All we can do, when something has been broken, is try to accept that today will be worse than yesterday and hope that tomorrow is better than both.

Friday, June 1, 2018

Reba Messina's Pet Dragon


I have been getting a number of complaints lately about bad smells and sounds coming from the woods behind Doggyspace.  I did not want to investigate. It has been my experience that bad smells and sounds never lead to anything good. But when Hattie Mae barged into my office saying the smell was getting into the clothes she hung on her line I knew I would have to take action.
I did not want the other angels to know what I was doing.  I was just walking along, sniffing the ground, like all terriers do, when I caught a heavy, unknown scent.  I followed the smell to Reba Messina’s house and then into her backyard. I followed a path down a meadow and stopped when I found the smell’s source.

Standing in front of me was a huge dinosaur.  I had visited them recently and figured this big fellow had come to see me and got lost.  But then the beast opened his mouth, and suddenly fire shot out. I had made the worst mistake you could make concerning big lizards.  I had mistaken a dinosaur for a dragon.

But that was impossible.  Dragons never existed. So how could one be here? “Puff!  Puff!” I heard a voice yell. I turned to see my good friend, Reba Messina, running towards me.  “Puff, Foley is my friend, don’t hurt her.” Puff, apparently, the dragon, put his huge mouth next to my face and took a deep breath, and then he licked me covering me with hot dragon saliva.  

I wiped the spit away.  “Reba, first you aren’t supposed to have big reptiles here, and second you have one that doesn’t exist!”

“Puff does too exist,” Reba said.  “I found him, and he is my friend.”

“But your neighbors are complaining about the sound and smell.”

Reba went over to Puff and patted him on the nose.  Puff let out a purr. “Where did you find this dragon?” I asked.

“In the land of make-believe,” Reba said.

Oh, boy.  Reba went to the land of make believe?  No one was supposed to go there and if you did slip through you couldn’t bring anything back.  So many rules had been broken. And now I had to get permission from the Board of Big Guys to let Reba keep Puff behind her house.  It was such a big violation I thought that even with my skills of persuasion I would fall short.

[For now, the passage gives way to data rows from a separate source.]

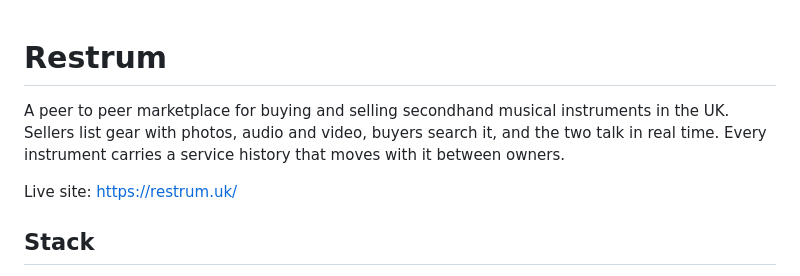
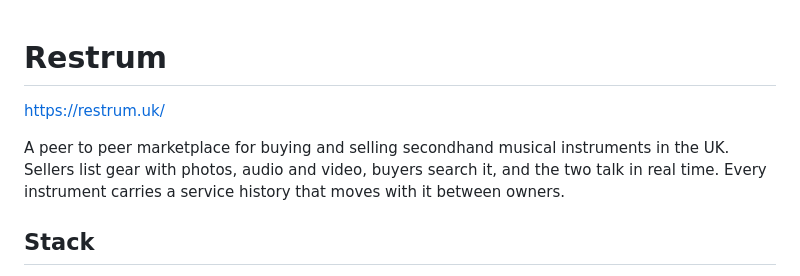
Before and after one commit to lewisr23/Restrum, a Markdown page: README.md, the part around the change. Rendered like a GitHub page.

```diff
--- a/README.md
+++ b/README.md
@@ -1,11 +1,10 @@
 # Restrum
+https://restrum.uk/
 
 A peer to peer marketplace for buying and selling secondhand musical
 instruments in the UK. Sellers list gear with photos, audio and video, buyers
 search it, and the two talk in real time. Every instrument carries a service
 history that moves with it between owners.
-
-Live site: https://restrum.uk/
 
 ## Stack
 
```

I was going to the Big Guy Board to plead Reba and Puff’s case when suddenly Hattie Mae lead a group of villagers out of the forest with torches and pitchforks.  They all stopped, stunned when they saw Puff. He slowly walked towards her, bent down, and gave Hattie a big lick. “Gross!” Hattie yelled. But Brody began laughing at his best friend, and then all our friends were laughing until even Hattie raised a smile.

Reba told us to watch what Puff could do.  She then got on Puff’s back, and they took off into the sky.  We watched as they traveled on a boat with a billowed sail with Reba perched on Puff’s mighty tail    Noble kings and princes bowed to them. Pirate ships lowered their flags when Puff let out his mighty roar.

As they landed, Reba told us Puff’s story.  A smug little bastard named Jackie Paper played with Puff until Jackie found girls and forgot about his dragon friend abandoning him in a cave.  As dogs, it was a story we knew too well. We agreed we would never forget about Puff or let him be alone again. Even Hattie Mae went for a ride and demanded we call her Khaleesi.

I never did tell the Big Guy Board about Puff, and when one of them came around we dressed Puff up as a really big dog, and he slept under a tree.


Reba tells us she adopted Puff and Puff says he adopted Reba, but as is often true they adopted, and saved, each other and everyone in the Rainbow Bridge’s Doggyspace Family has had their lives improved by Reba’s and Puff’s friendship.